The warm yet sober elegance of this museum, created in 1950, is divided into four areas dedicated to the Colonial Period, Porcelain and Ceramics, the Bolívar Collection and Miscellanies. In the Colonial Period section, the museum boasts furniture, paintings and miscellaneous objects. The Ceramic collection includes crockery of different styles and uses, which belonged to relevant families such as the Bolívars. Some of these pieces, as well as other objects, also form part of the Bolívar collection. Apart from the collections, this foundation also has highly valuable documents relating to 19th century Venezuela, including the Simón Bolívar archive.
This exhibition hall has 400 square meters of open exhibition space, which permits great flexibility in the disposition of the elements for each show. This adaptability is of great importance, since the main objective of this hall is to promote alternative and experimental modern art from both Venezuela and overseas.
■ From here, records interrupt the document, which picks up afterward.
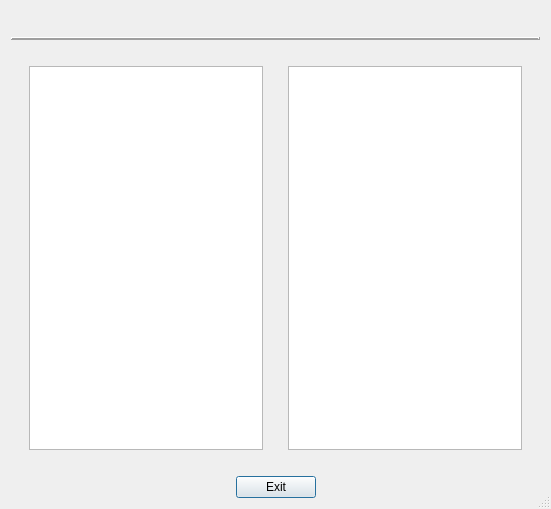
This is CashFlowManager/yearlybudgetsummarydialog.ui in epw7856/CashFlowManager as Qt 5 draws it before an edit. The edited form follows.
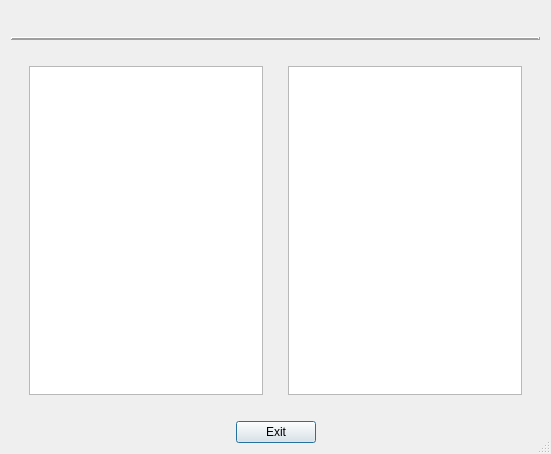
This is the edited form.

Commit message: Updated main window UI.

```diff
--- a/CashFlowManager/yearlybudgetsummarydialog.ui
+++ b/CashFlowManager/yearlybudgetsummarydialog.ui
@@ -10,7 +10,7 @@
     <x>0</x>
     <y>0</y>
     <width>551</width>
-    <height>509</height>
+    <height>454</height>
    </rect>
   </property>
   <property name="windowTitle">
```
The commit also changes 3 other files.
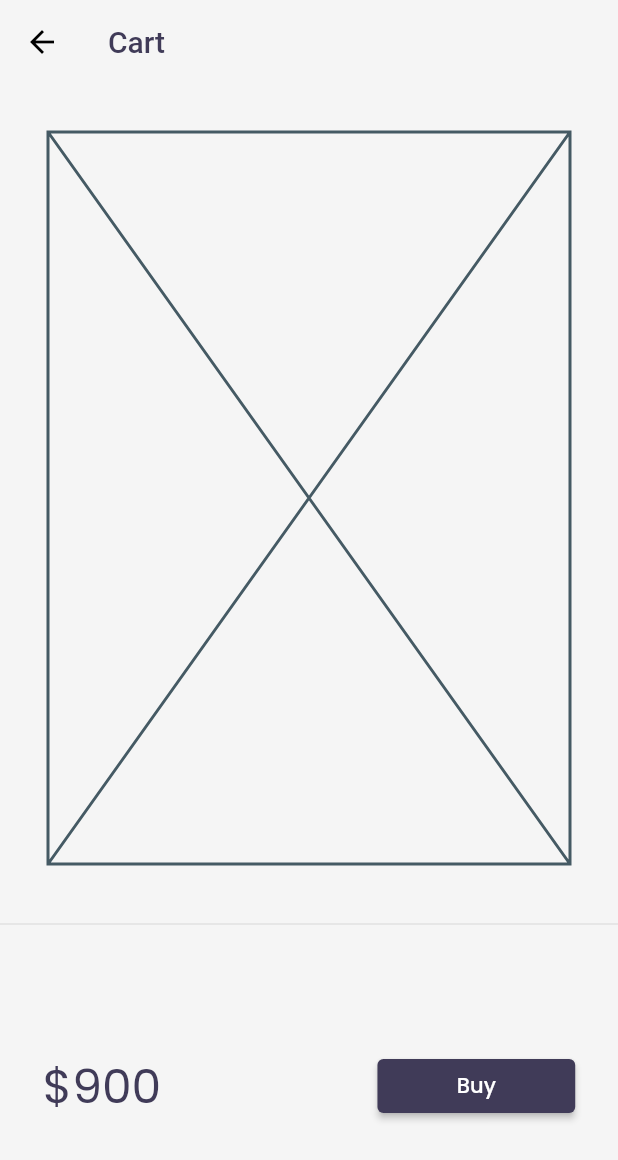
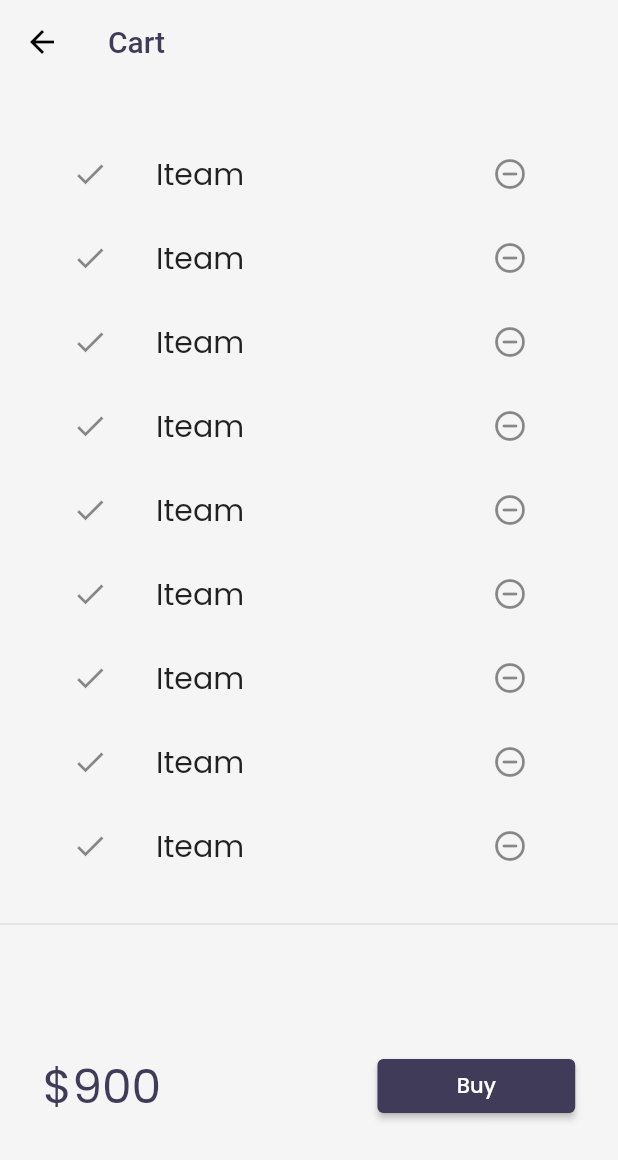
Before and after one commit to ajinkyavn1/Flutter-catlog, a Flutter app: the CartPage screen opened by its route, on a phone screen of 412 x 824 dp. Shown: the top 1160 px of the screen. Run offline on Flutter 3.47's test engine with Material 2 defaults, Android fonts, the phone set to English and light mode, and no system bars; our stand-ins replace google_fonts, velocity_x; missing offline and left inert: dart:ffi; network calls fail.

Commit message:
Update Cart_Page.dart

```diff
--- a/lib/Pages/Cart_Page.dart
+++ b/lib/Pages/Cart_Page.dart
@@ -22,7 +22,7 @@ class CartPage extends StatelessWidget {
       ),
       body: Column(
         children: [
-          Placeholder().p32().expand(),
+          _CartList().p32().expand(),
           Divider(),
           _CartToatal()
         ],
@@ -56,3 +56,22 @@ class _CartToatal extends StatelessWidget {
 
   }
 }
+class _CartList extends StatelessWidget {
+
+  @override
+  Widget build(BuildContext context) {
+    return ListView.builder(
+      itemCount: 50,
+        itemBuilder:(context,index){
+          return ListTile(
+            leading: Icon(Icons.done),
+          trailing: IconButton(
+              icon: Icon(Icons.remove_circle_outline_rounded),
+              onPressed: (){},
+            ),
+            title: "Iteam".text.xl.make(),
+          );
+        }
+    );
+  }
+}
```
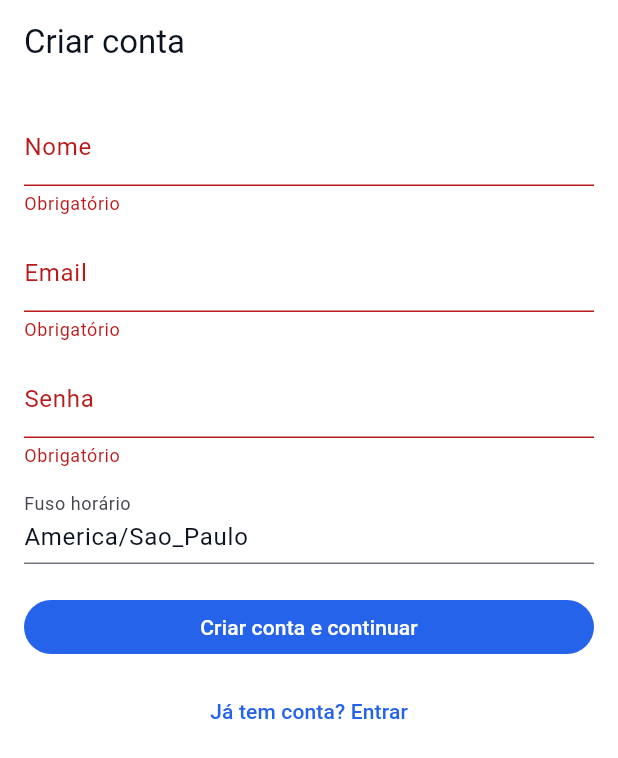
After one commit to ccaio-oliveira/bluequest_app, a Flutter app: the RegisterPage screen opened by its route, after a tap on "Criar conta e continuar", on a phone screen of 412 x 824 dp. The commit adds this screen. Shown: the top 758 px of the screen. Run offline on Flutter 3.47's test engine with Material 3 defaults, Android fonts, the light colour scheme and no system bars; our stand-ins replace dio, equatable, flutter_riverpod, go_router.

Commit message:
feat: register and login

```diff
--- a/lib/features/auth/presentation/login_page.dart
+++ b/lib/features/auth/presentation/login_page.dart
@@ -1,6 +1,7 @@
 import 'package:bluequest_app/features/auth/presentation/providers.dart';
 import 'package:flutter/material.dart';
 import 'package:flutter_riverpod/flutter_riverpod.dart';
+import 'package:go_router/go_router.dart';
 
 class LoginPage extends ConsumerStatefulWidget {
   const LoginPage({super.key});
@@ -13,7 +14,23 @@ class _LoginPageState extends ConsumerState<LoginPage> {
   final _form = GlobalKey<FormState>();
   final _email = TextEditingController();
   final _pwd = TextEditingController();
+  final _emailRe = RegExp(r'^[^\s@]+@[^\s@]+\.[^\s@]+$');
   bool _loading = false;
+
+  String? _req(String? v) =>
+      (v == null || v.trim().isEmpty) ? 'Obrigatório' : null;
+
+  String? _emailVal(String? v) {
+    if (_req(v) != null) return 'Obrigatório';
+    if (!_emailRe.hasMatch(v!.trim())) return 'E-mail inválido';
+    return null;
+  }
+
+  String? _pwdVal(String? v) {
+    if (_req(v) != null) return 'Obrigatório';
+    if (v!.length < 6) return 'Mínimo 6 caracteres';
+    return null;
+  }
 
   @override
   Widget build(BuildContext context) {
@@ -28,12 +45,14 @@ class _LoginPageState extends ConsumerState<LoginPage> {
               TextFormField(
                 controller: _email,
                 decoration: const InputDecoration(labelText: 'E-mail'),
+                validator: _emailVal,
               ),
               const SizedBox(height: 12),
               TextFormField(
                 controller: _pwd,
                 decoration: const InputDecoration(labelText: 'Senha'),
                 obscureText: true,
+                validator: _pwdVal,
               ),
               const SizedBox(height: 20),
               FilledButton(
@@ -46,7 +65,7 @@ class _LoginPageState extends ConsumerState<LoginPage> {
 
                         final (user, token) = await ref.read(
                           loginUseCaseProvider,
-                        )(_email.text, _pwd.text);
+                        )(_email.text.trim(), _pwd.text);
 
                         ref.read(accessTokenProvider.notifier).state = token;
                         ref.read(apiClientProvider).accessToken = token;
@@ -67,6 +86,10 @@ class _LoginPageState extends ConsumerState<LoginPage> {
                     ? const CircularProgressIndicator()
                     : const Text('Entrar'),
               ),
+              TextButton(
+                onPressed: () => context.push('/register'),
+                child: const Text('Não tem conta? Criar '),
+              ),
             ],
           ),
         ),
--- a/lib/features/auth/presentation/providers.dart
+++ b/lib/features/auth/presentation/providers.dart
@@ -1,20 +1,27 @@
 import 'package:bluequest_app/core/http/api_client.dart';
 import 'package:bluequest_app/features/auth/application/login_usecase.dart';
+import 'package:bluequest_app/features/auth/application/register_usecase.dart';
 import 'package:bluequest_app/features/auth/infrastructure/datasource/auth_remote_data_source.dart';
 import 'package:bluequest_app/features/auth/infrastructure/repositories/auth_repository.dart';
 import 'package:flutter_riverpod/flutter_riverpod.dart';
 
+final apiBaseUrlProvider = Provider<String>((_) => 'http://localhost:3000/api');
 final apiClientProvider = Provider(
-  (ref) => ApiClient('http://localhost:3000/api'),
+  (ref) => ApiClient(ref.read(apiBaseUrlProvider)),
 );
+
 final authRemoteProvider = Provider(
   (ref) => AuthRemoteDataSource(ref.read(apiClientProvider)),
 );
 final authRepoProvider = Provider(
   (ref) => AuthRepositoryImpl(ref.read(authRemoteProvider)),
 );
+
 final loginUseCaseProvider = Provider(
   (ref) => LoginUseCase(ref.read(authRepoProvider)),
 );
+final registerUseCaseProvider = Provider(
+  (ref) => RegisterUsecase(ref.read(authRepoProvider)),
+);
 
 final accessTokenProvider = StateProvider<String?>((_) => null);
--- /dev/null
+++ b/lib/features/auth/presentation/register_page.dart
@@ -0,0 +1,128 @@
+import 'package:bluequest_app/features/auth/presentation/providers.dart';
+import 'package:flutter/material.dart';
+import 'package:flutter_riverpod/flutter_riverpod.dart';
+import 'package:go_router/go_router.dart';
+
+class RegisterPage extends ConsumerStatefulWidget {
+  const RegisterPage({super.key});
+
+  @override
+  ConsumerState<RegisterPage> createState() => _RegisterPageState();
+}
+
+class _RegisterPageState extends ConsumerState<RegisterPage> {
+  final _form = GlobalKey<FormState>();
+  final _name = TextEditingController();
+  final _email = TextEditingController();
+  final _pwd = TextEditingController();
+  final _tz = TextEditingController(text: 'America/Sao_Paulo');
+  bool _loading = false;
+
+  String? _req(String? v) =>
+      (v == null || v.trim().isEmpty) ? 'Obrigatório' : null;
+
+  @override
+  Widget build(BuildContext context) {
+    return Scaffold(
+      appBar: AppBar(title: const Text('Criar conta')),
+      body: Padding(
+        padding: const EdgeInsets.all(16),
+        child: Form(
+          key: _form,
+          child: ListView(
+            children: [
+              TextFormField(
+                controller: _name,
+                decoration: const InputDecoration(labelText: 'Nome'),
+                validator: _req,
+              ),
+              const SizedBox(height: 12),
+              TextFormField(
+                controller: _email,
+                decoration: const InputDecoration(labelText: 'Email'),
+                validator: _req,
+              ),
+              const SizedBox(height: 12),
+              TextFormField(
+                controller: _pwd,
+                decoration: const InputDecoration(labelText: 'Senha'),
+                obscureText: true,
+                validator: (v) {
+                  if (v == null || v.isEmpty) return 'Obrigatório';
+                  if (v.length < 6) return 'Mínimo 6 caracteres';
+                  return null;
+                },
+              ),
+              const SizedBox(height: 12),
+              TextFormField(
+                controller: _tz,
+                decoration: const InputDecoration(labelText: 'Fuso horário'),
+              ),
+              const SizedBox(height: 20),
+              FilledButton(
+                onPressed: _loading
+                    ? null
+                    : () async {
+                        if (!_form.currentState!.validate()) return;
+
+                        setState(() {
+                          _loading = true;
+                        });
+
+                        try {
+                          final (
+                            user,
+                            tokens,
+                          ) = await ref.read(registerUseCaseProvider)(
+                            email: _email.text.trim(),
+                            password: _pwd.text,
+                            displayName: _name.text.trim(),
+                            timezone: _tz.text.trim(),
+                          );
+
+                          ref.read(accessTokenProvider.notifier).state =
+                              tokens.$1;
+                          ref.read(apiClientProvider).accessToken = tokens.$1;
+
+                          if (!mounted) return;
+
+                          ScaffoldMessenger.of(context).showSnackBar(
+                            const SnackBar(
+                              content: Text('Conta criada com sucesso!'),
+                            ),
+                          );
+                          context.go('/challenges');
+                        } catch (_) {
+                          if (mounted) {
+                            ScaffoldMessenger.of(context).showSnackBar(
+                              const SnackBar(
+                                content: Text(
+                                  'Falha ao criar conta. Tente novamente.',
+                                ),
+                              ),
+                            );
+                          }
+                        } finally {
+                          if (mounted) {
+                            setState(() {
+                              _loading = false;
+                            });
+                          }
+                        }
+                      },
+                child: _loading
+                    ? const CircularProgressIndicator()
+                    : const Text('Criar conta e continuar'),
+              ),
+              const SizedBox(height: 12),
+              TextButton(
+                onPressed: () => context.pop(),
+                child: const Text('Já tem conta? Entrar'),
+              ),
+            ],
+          ),
+        ),
+      ),
+    );
+  }
+}
--- a/lib/l10n/app_pt.arb
+++ b/lib/l10n/app_pt.arb
@@ -6,7 +6,11 @@
     "timezone": "Fuso horário",
     "login": "Entrar",
     "register": "Criar conta",
+    "haveAccount": "Já tem conta? Entrar",
+    "noAccount": "Não tem conta? Criar",
+    "registerAndContinue": "Criar conta e continuar",
+    "registerSuccess": "Conta criada com sucesso!",
     "challenges": "Desafios",
     "today": "Hoje",
-    "createChallenge": "Criar desafio"
+    "createChallenge": "Criar desafio",
 }
--- a/lib/routes/app_router.dart
+++ b/lib/routes/app_router.dart
@@ -1,10 +1,12 @@
 import 'package:bluequest_app/features/auth/presentation/login_page.dart';
+import 'package:bluequest_app/features/auth/presentation/register_page.dart';
 import 'package:bluequest_app/features/challenges/presentation/challenges_page.dart';
 import 'package:go_router/go_router.dart';
 
 final appRouter = GoRouter(
   routes: [
     GoRoute(path: '/', builder: (c, s) => const LoginPage()),
+    GoRoute(path: '/register', builder: (c, s) => const RegisterPage()),
     GoRoute(path: '/challenges', builder: (c, s) => const ChallengesPage()),
   ],
 );
```
Also changed, not shown: lib/core/http/api_client.dart (+20 -1 lines), lib/features/auth/application/register_usecase.dart (added, +14 -0 lines), lib/features/auth/infrastructure/datasource/auth_remote_data_source.dart (+13 -0 lines).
It was inaugurated in 1957, and besides the exhibitions, it holds auctions of the works of Venezuelan artists and pieces that even include some from the colonial period. Admission is free.
This room, as is the case with the Sala RG, is located at the Centro de Estudios Latinoamericanos Rómulo Gallegos (CELARG), an institution created in 1974 and named after the Venezuelan novelist and ex-President. La Nueva Galería, or New Gallery, was created more recently than the RG, and takes advantage of the hall leading to the theaters belonging to this center and the surrounding space. Its main purpose is the presentation of young artists and the promotion of their works.
The Goethe Institut is a German culture center, aimed at fostering cultural development.
Galería Freites was first opened in 1980. It is more than a place to display and sell works of art. They have a proven track record with regards to the promotion and projection of national and international artists, especially paintings and sculptures. The gallery represents artists like Santiago Cárdenas, Lynn Chadwick, Manuel Espinoza and Edgar Sánchez. It also has a branch in Coral Gables, in Florida (US), which has enabled the promotion of Venezuelan artists and the organization of exhibits of these artists abroad. Admission is free.
Although the current Universidad Central de Venezuela extends to different postal areas and underground stations, we recommend you begin your visit at Plaza Venezuela. The whole complex is designed like a real town, and it even has its own fire station. The university is the design of modernist architect Carlos Raúl Villanueva, who was inspired by the words of Le Corbusier, “an experience in the synthesis of the arts.” You will also find numerous sculptures, glassworks, murals and mosaics, as well as art incorporated into engineering works. On the ninth floor of the Rectorado building, in the Departmento de Publicaciones, you will be able to obtain a copy of the “Guía de las Obras de arte de la Universidad,” which tells you all about art within the university campus.